Task prompt:
The pictures are to be omitted when the entries are reproduced exactly.

:: Data supplied ::

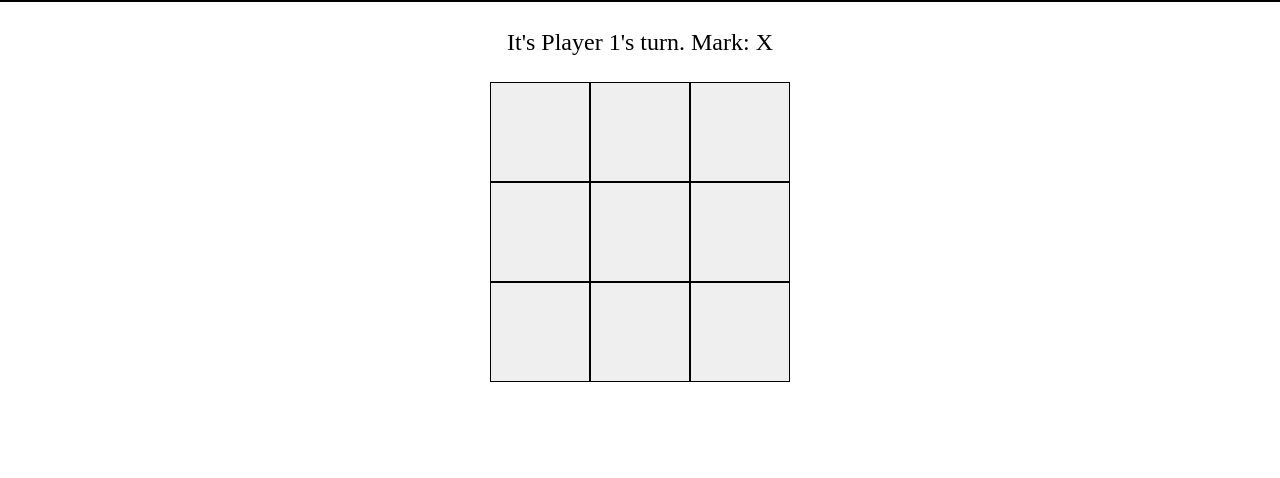
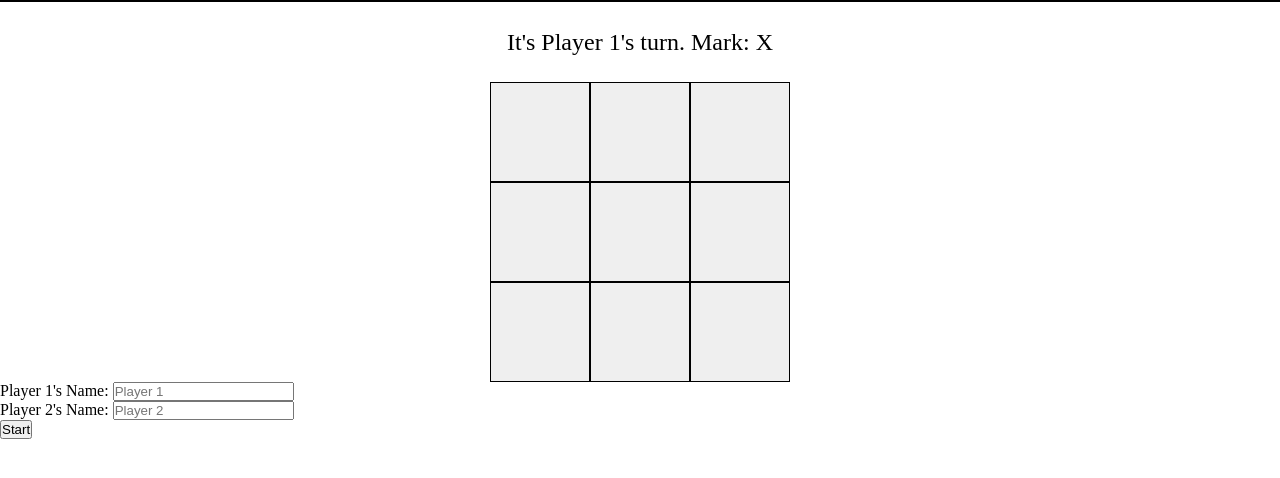
Before and after one commit to tyj916/tictactoe, a plain HTML site: page index.html in a window 1280 px wide. Shown: the part 98-576 px from the top of the page. Drawn offline with Linux system fonts and the light colour scheme.

Commit message:
Add player info and start button

```diff
--- a/index.html
+++ b/index.html
@@ -14,6 +14,21 @@
   <div id="tictactoe">
     <p id="game-message"></p>
     <div id="gameboard"></div>
+    <ul id="player-info">
+      <li>
+        <label for="player-1">Player 1's Name:</label>
+        <input type="text" id="player-1" placeholder="Player 1">
+      </li>
+
+      <li>
+        <label for="player-2">Player 2's Name:</label>
+        <input type="text" id="player-2" placeholder="Player 2">
+      </li>
+    </ul>
+
+    <div class="buttons">
+      <button id="start">Start</button>
+    </div>
   </div>
 </body>
 </html>
```
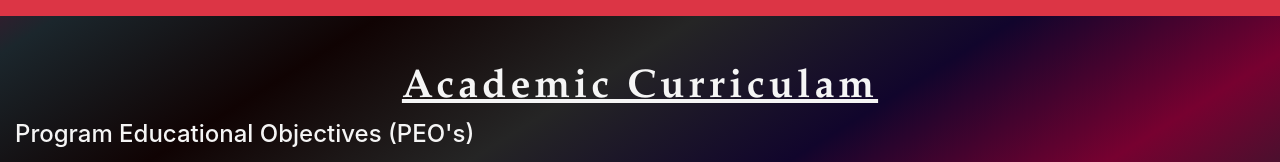
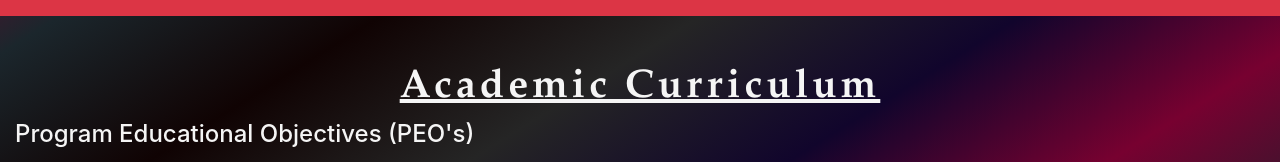
Before and after one commit to suhailafroz/eiedeptweb, a plain HTML site: page academicCurriculam.html in a window 1280 px wide. Shown: the part 146-308 px from the top of the page. Drawn offline with nearby package versions, Linux system fonts and the light colour scheme.

Commit message:
CURRICULAM UPDATED

```diff
--- a/academicCurriculam.html
+++ b/academicCurriculam.html
@@ -123,7 +123,7 @@
             <div class="row">
                 <div class="col-sm-12">
                     <h1 class="text-center headingFont">
-                        Academic Curriculam
+                        Academic Curriculum
                     </h1>
                 </div>
             </div>
```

:::

Output of the task:
Before and after one commit to tyj916/tictactoe, a plain HTML site: page index.html in a window 1280 px wide. Shown: the part 98-576 px from the top of the page. Drawn offline with Linux system fonts and the light colour scheme.

Commit message:
Add player info and start button

```diff
--- a/index.html
+++ b/index.html
@@ -14,6 +14,21 @@
   <div id="tictactoe">
     <p id="game-message"></p>
     <div id="gameboard"></div>
+    <ul id="player-info">
+      <li>
+        <label for="player-1">Player 1's Name:</label>
+        <input type="text" id="player-1" placeholder="Player 1">
+      </li>
+
+      <li>
+        <label for="player-2">Player 2's Name:</label>
+        <input type="text" id="player-2" placeholder="Player 2">
+      </li>
+    </ul>
+
+    <div class="buttons">
+      <button id="start">Start</button>
+    </div>
   </div>
 </body>
 </html>
```
Before and after one commit to suhailafroz/eiedeptweb, a plain HTML site: page academicCurriculam.html in a window 1280 px wide. Shown: the part 146-308 px from the top of the page. Drawn offline with nearby package versions, Linux system fonts and the light colour scheme.

Commit message:
CURRICULAM UPDATED

```diff
--- a/academicCurriculam.html
+++ b/academicCurriculam.html
@@ -123,7 +123,7 @@
             <div class="row">
                 <div class="col-sm-12">
                     <h1 class="text-center headingFont">
-                        Academic Curriculam
+                        Academic Curriculum
                     </h1>
                 </div>
             </div>
```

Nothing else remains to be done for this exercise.